▶ TASK INSTRUCTIONS: Your output must consist of the records printed verbatim, with the pictures excluded.

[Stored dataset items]
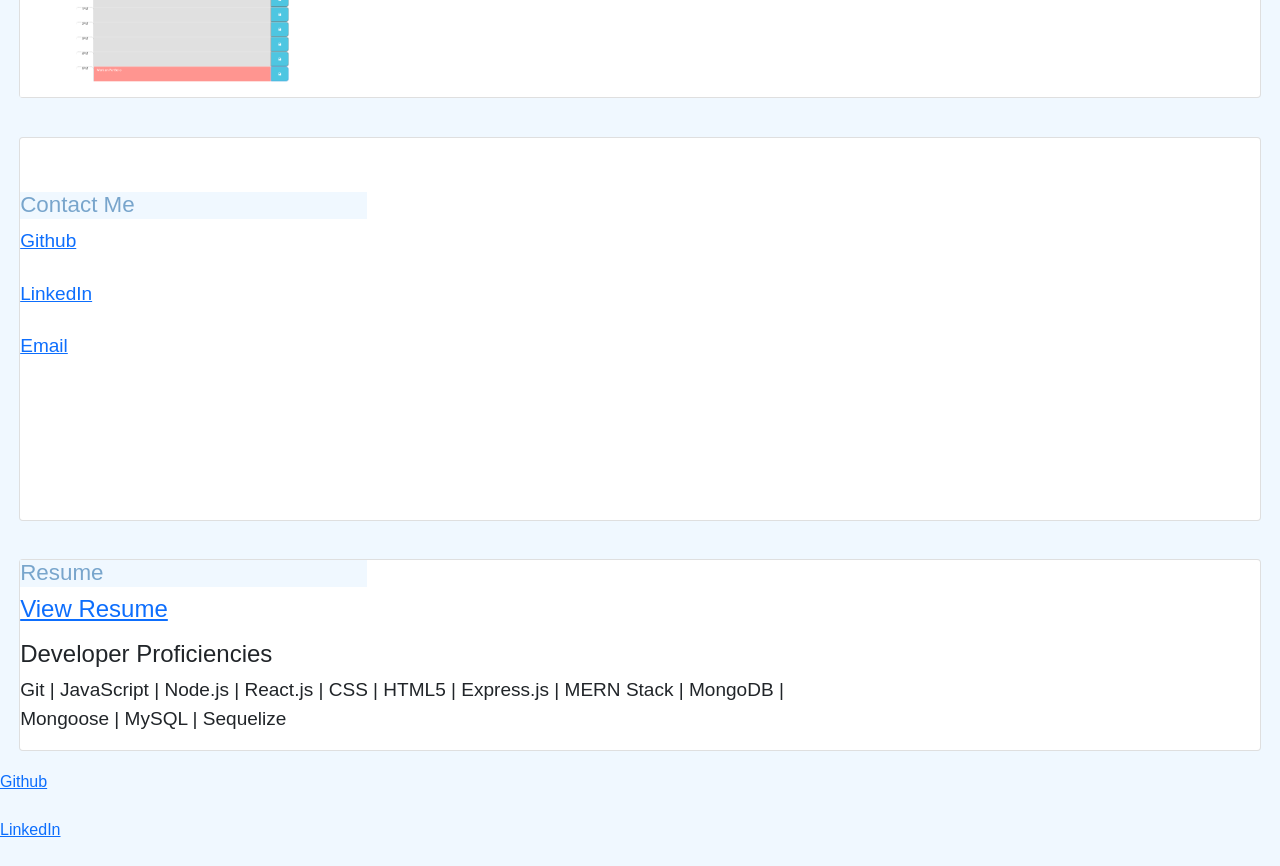
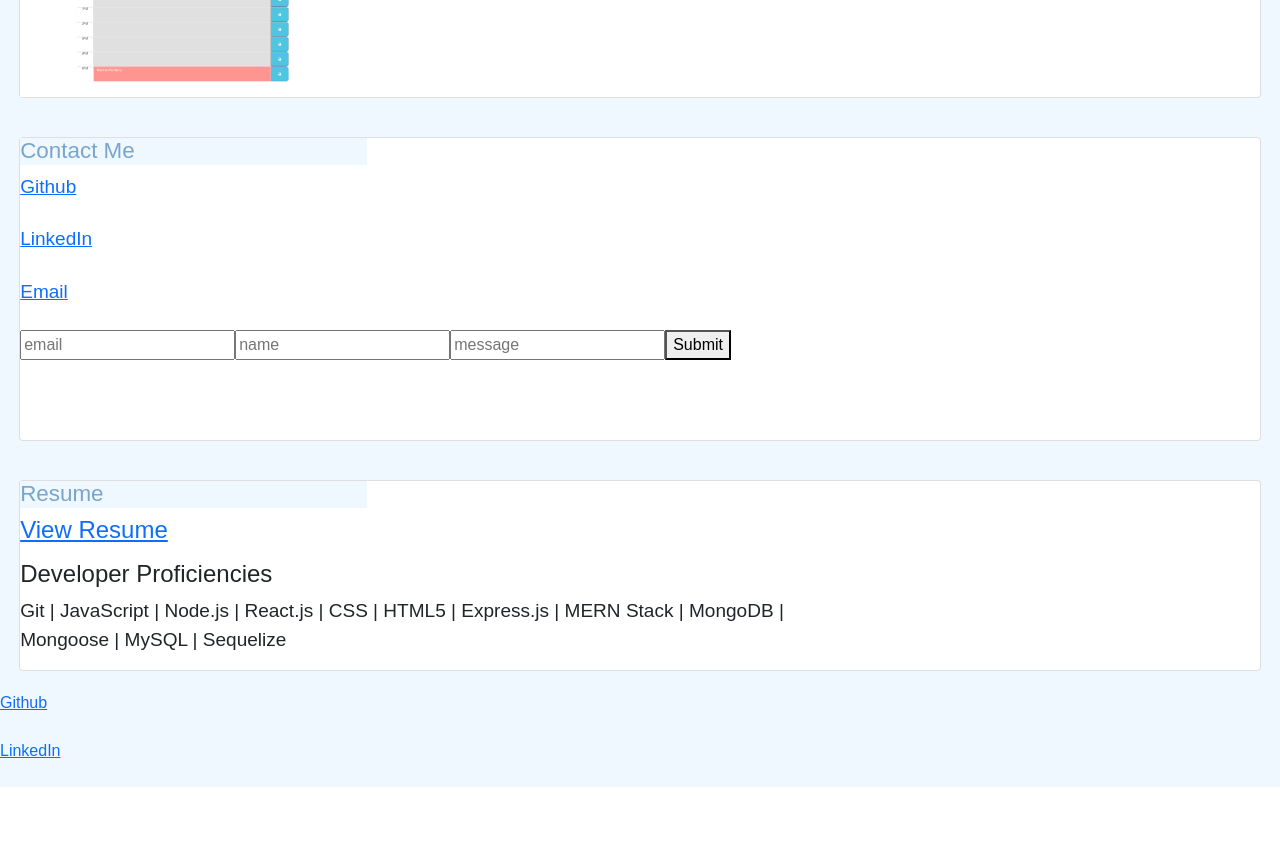
Before and after one commit to lindybriggs/Portfolio, a React (Create React App) app in the folder portfolio/: page / in a window 1280 px wide. Shown: the part 1520-2386 px from the top of the page. After the commit the page ends 2307 px from the top, so only its background shows below. Built offline with nearby package versions, Linux system fonts and the light colour scheme.

Commit message:
added contact form

```diff
--- a/portfolio/src/App.js
+++ b/portfolio/src/App.js
@@ -35,7 +35,7 @@
   return (
     <div id="column">
 
-      <header id="home">
+      <header id="Home">
         <h1>Lindy Briggs' Portfolio</h1>
         <Nav currentPage={currentPage} handlePageChange={handlePageChange} ></Nav>
       </header>
--- a/portfolio/src/Components/About.js
+++ b/portfolio/src/Components/About.js
@@ -3,7 +3,7 @@
 export default function About() {
     return (
         <section className="card">
-            <h2 id="aboutMe" className="titles">About Me</h2>
+            <h2 id="About" className="titles">About Me</h2>
             <p className="content">
                 Full-stack web developer leveraging analytical marketing and media planning background to improve web efficiency and system intuitiveness. Certified in full stack development from Northwestern Bootcamps. Known as an organized, detail-oriented team player with a passion for problem solving.
             </p>
--- a/portfolio/src/Components/Contact.js
+++ b/portfolio/src/Components/Contact.js
@@ -1,14 +1,80 @@
-import React from "react";
+import React, { useState } from "react";
+import { validateEmail } from "../utils/helpers";
 
 export default function Contact() {
+
+    const [email, setEmail] = useState('');
+    const [name, setName] = useState('');
+    const [message, setMessage] = useState('');
+    const [errorMessage, setErrorMessage] = useState('');
+
+    const handleInputChange = (e) => {
+        // Getting the value and name of the input which triggered the change
+        const { target } = e;
+        const inputType = target.name;
+        const inputValue = target.value;
+
+        if (inputType === 'email') {
+            setEmail(inputValue);
+        } else if (inputType === 'name') {
+            setName(inputValue);
+        } else {
+            setMessage(inputValue);
+        }
+    };
+
+    const handleFormSubmit = (e) => {
+        e.preventDefault();
+
+        if (!validateEmail(email)) {
+            setErrorMessage('Email is invalid');
+            return;
+        }
+
+        alert(`Hello ${name}`);
+
+        setEmail('');
+        setName('');
+        setMessage('');
+    }
+
     return (
         <section id="contactCard" className="card">
-            <h2 id="contactMe" className="titles">Contact Me</h2>
+            <h2 id="Contact" className="titles">Contact Me</h2>
             <section className="content">
                 <p className="space"><a href="https://github.com/lindybriggs">Github</a></p>
                 <p className="space"><a href="https://www.linkedin.com/in/lindy-briggs">LinkedIn</a></p>
                 <p className="space"><a href="mailto: briggs.lindy@yahoo.com">Email</a></p>
             </section>
+            <form className="form">
+                <input
+                    value={email}
+                    name="email"
+                    type="email"
+                    onChange={handleInputChange}
+                    placeholder="email"
+                />
+                <input
+                    value={name}
+                    name="name"
+                    type="text"
+                    onChange={handleInputChange}
+                    placeholder="name"
+                />
+                <input
+                    value={message}
+                    name="message"
+                    type="text"
+                    onChange={handleInputChange}
+                    placeholder="message"
+                />
+                <button type="button" onClick={handleFormSubmit}>Submit</button>
+            </form>
+            {errorMessage && (
+                <div>
+                    <p className="error-text">{errorMessage}</p>
+                </div>
+            )}
         </section>
     )
 }
--- a/portfolio/src/Components/Resume.js
+++ b/portfolio/src/Components/Resume.js
@@ -3,7 +3,7 @@
 export default function Resume() {
     return (
         <section id="resumeCard" className="card">
-            <h2 id="resume" className="titles">Resume</h2>
+            <h2 id="Resume" className="titles">Resume</h2>
             <section className="content">
                 <h4 className="space"><a href="https://drive.google.com/file/d/1b-LsVq1alS6q4p9Jo7JQcQMyMVoedzOl/view?usp=sharing">View Resume</a></h4>
                 <h4>Developer Proficiencies</h4>
--- a/portfolio/src/Components/Work.js
+++ b/portfolio/src/Components/Work.js
@@ -6,7 +6,7 @@
 export default function Work() {
     return (
         <section className="card">
-            <h2 id="myWork" className="titles">My Work</h2>
+            <h2 id="Work" className="titles">My Work</h2>
             <section className="content">
                 <div className="try">
                     <a href="https://therecipeforsuccess.herokuapp.com/" ><img className="bigWork" src={recipePhoto} alt="full stack group project - the recipe for success" /></a>
--- /dev/null
+++ b/portfolio/src/utils/helpers.js
@@ -0,0 +1,4 @@
+export function validateEmail(email) {
+  const re = /^(([^<>()[\]\\.,;:\s@"]+(\.[^<>()[\]\\.,;:\s@"]+)*)|(".+"))@((\[[0-9]{1,3}\.[0-9]{1,3}\.[0-9]{1,3}\.[0-9]{1,3}\])|(([a-zA-Z\-0-9]+\.)+[a-zA-Z]{2,}))$/;
+  return re.test(String(email).toLowerCase());
+}
```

▶ ANSWER TO THIS PROBLEM:
Before and after one commit to lindybriggs/Portfolio, a React (Create React App) app in the folder portfolio/: page / in a window 1280 px wide. Shown: the part 1520-2386 px from the top of the page. After the commit the page ends 2307 px from the top, so only its background shows below. Built offline with nearby package versions, Linux system fonts and the light colour scheme.

Commit message:
added contact form

```diff
--- a/portfolio/src/App.js
+++ b/portfolio/src/App.js
@@ -35,7 +35,7 @@
   return (
     <div id="column">
 
-      <header id="home">
+      <header id="Home">
         <h1>Lindy Briggs' Portfolio</h1>
         <Nav currentPage={currentPage} handlePageChange={handlePageChange} ></Nav>
       </header>
--- a/portfolio/src/Components/About.js
+++ b/portfolio/src/Components/About.js
@@ -3,7 +3,7 @@
 export default function About() {
     return (
         <section className="card">
-            <h2 id="aboutMe" className="titles">About Me</h2>
+            <h2 id="About" className="titles">About Me</h2>
             <p className="content">
                 Full-stack web developer leveraging analytical marketing and media planning background to improve web efficiency and system intuitiveness. Certified in full stack development from Northwestern Bootcamps. Known as an organized, detail-oriented team player with a passion for problem solving.
             </p>
--- a/portfolio/src/Components/Contact.js
+++ b/portfolio/src/Components/Contact.js
@@ -1,14 +1,80 @@
-import React from "react";
+import React, { useState } from "react";
+import { validateEmail } from "../utils/helpers";
 
 export default function Contact() {
+
+    const [email, setEmail] = useState('');
+    const [name, setName] = useState('');
+    const [message, setMessage] = useState('');
+    const [errorMessage, setErrorMessage] = useState('');
+
+    const handleInputChange = (e) => {
+        // Getting the value and name of the input which triggered the change
+        const { target } = e;
+        const inputType = target.name;
+        const inputValue = target.value;
+
+        if (inputType === 'email') {
+            setEmail(inputValue);
+        } else if (inputType === 'name') {
+            setName(inputValue);
+        } else {
+            setMessage(inputValue);
+        }
+    };
+
+    const handleFormSubmit = (e) => {
+        e.preventDefault();
+
+        if (!validateEmail(email)) {
+            setErrorMessage('Email is invalid');
+            return;
+        }
+
+        alert(`Hello ${name}`);
+
+        setEmail('');
+        setName('');
+        setMessage('');
+    }
+
     return (
         <section id="contactCard" className="card">
-            <h2 id="contactMe" className="titles">Contact Me</h2>
+            <h2 id="Contact" className="titles">Contact Me</h2>
             <section className="content">
                 <p className="space"><a href="https://github.com/lindybriggs">Github</a></p>
                 <p className="space"><a href="https://www.linkedin.com/in/lindy-briggs">LinkedIn</a></p>
                 <p className="space"><a href="mailto: briggs.lindy@yahoo.com">Email</a></p>
             </section>
+            <form className="form">
+                <input
+                    value={email}
+                    name="email"
+                    type="email"
+                    onChange={handleInputChange}
+                    placeholder="email"
+                />
+                <input
+                    value={name}
+                    name="name"
+                    type="text"
+                    onChange={handleInputChange}
+                    placeholder="name"
+                />
+                <input
+                    value={message}
+                    name="message"
+                    type="text"
+                    onChange={handleInputChange}
+                    placeholder="message"
+                />
+                <button type="button" onClick={handleFormSubmit}>Submit</button>
+            </form>
+            {errorMessage && (
+                <div>
+                    <p className="error-text">{errorMessage}</p>
+                </div>
+            )}
         </section>
     )
 }
--- a/portfolio/src/Components/Resume.js
+++ b/portfolio/src/Components/Resume.js
@@ -3,7 +3,7 @@
 export default function Resume() {
     return (
         <section id="resumeCard" className="card">
-            <h2 id="resume" className="titles">Resume</h2>
+            <h2 id="Resume" className="titles">Resume</h2>
             <section className="content">
                 <h4 className="space"><a href="https://drive.google.com/file/d/1b-LsVq1alS6q4p9Jo7JQcQMyMVoedzOl/view?usp=sharing">View Resume</a></h4>
                 <h4>Developer Proficiencies</h4>
--- a/portfolio/src/Components/Work.js
+++ b/portfolio/src/Components/Work.js
@@ -6,7 +6,7 @@
 export default function Work() {
     return (
         <section className="card">
-            <h2 id="myWork" className="titles">My Work</h2>
+            <h2 id="Work" className="titles">My Work</h2>
             <section className="content">
                 <div className="try">
                     <a href="https://therecipeforsuccess.herokuapp.com/" ><img className="bigWork" src={recipePhoto} alt="full stack group project - the recipe for success" /></a>
--- /dev/null
+++ b/portfolio/src/utils/helpers.js
@@ -0,0 +1,4 @@
+export function validateEmail(email) {
+  const re = /^(([^<>()[\]\\.,;:\s@"]+(\.[^<>()[\]\\.,;:\s@"]+)*)|(".+"))@((\[[0-9]{1,3}\.[0-9]{1,3}\.[0-9]{1,3}\.[0-9]{1,3}\])|(([a-zA-Z\-0-9]+\.)+[a-zA-Z]{2,}))$/;
+  return re.test(String(email).toLowerCase());
+}
```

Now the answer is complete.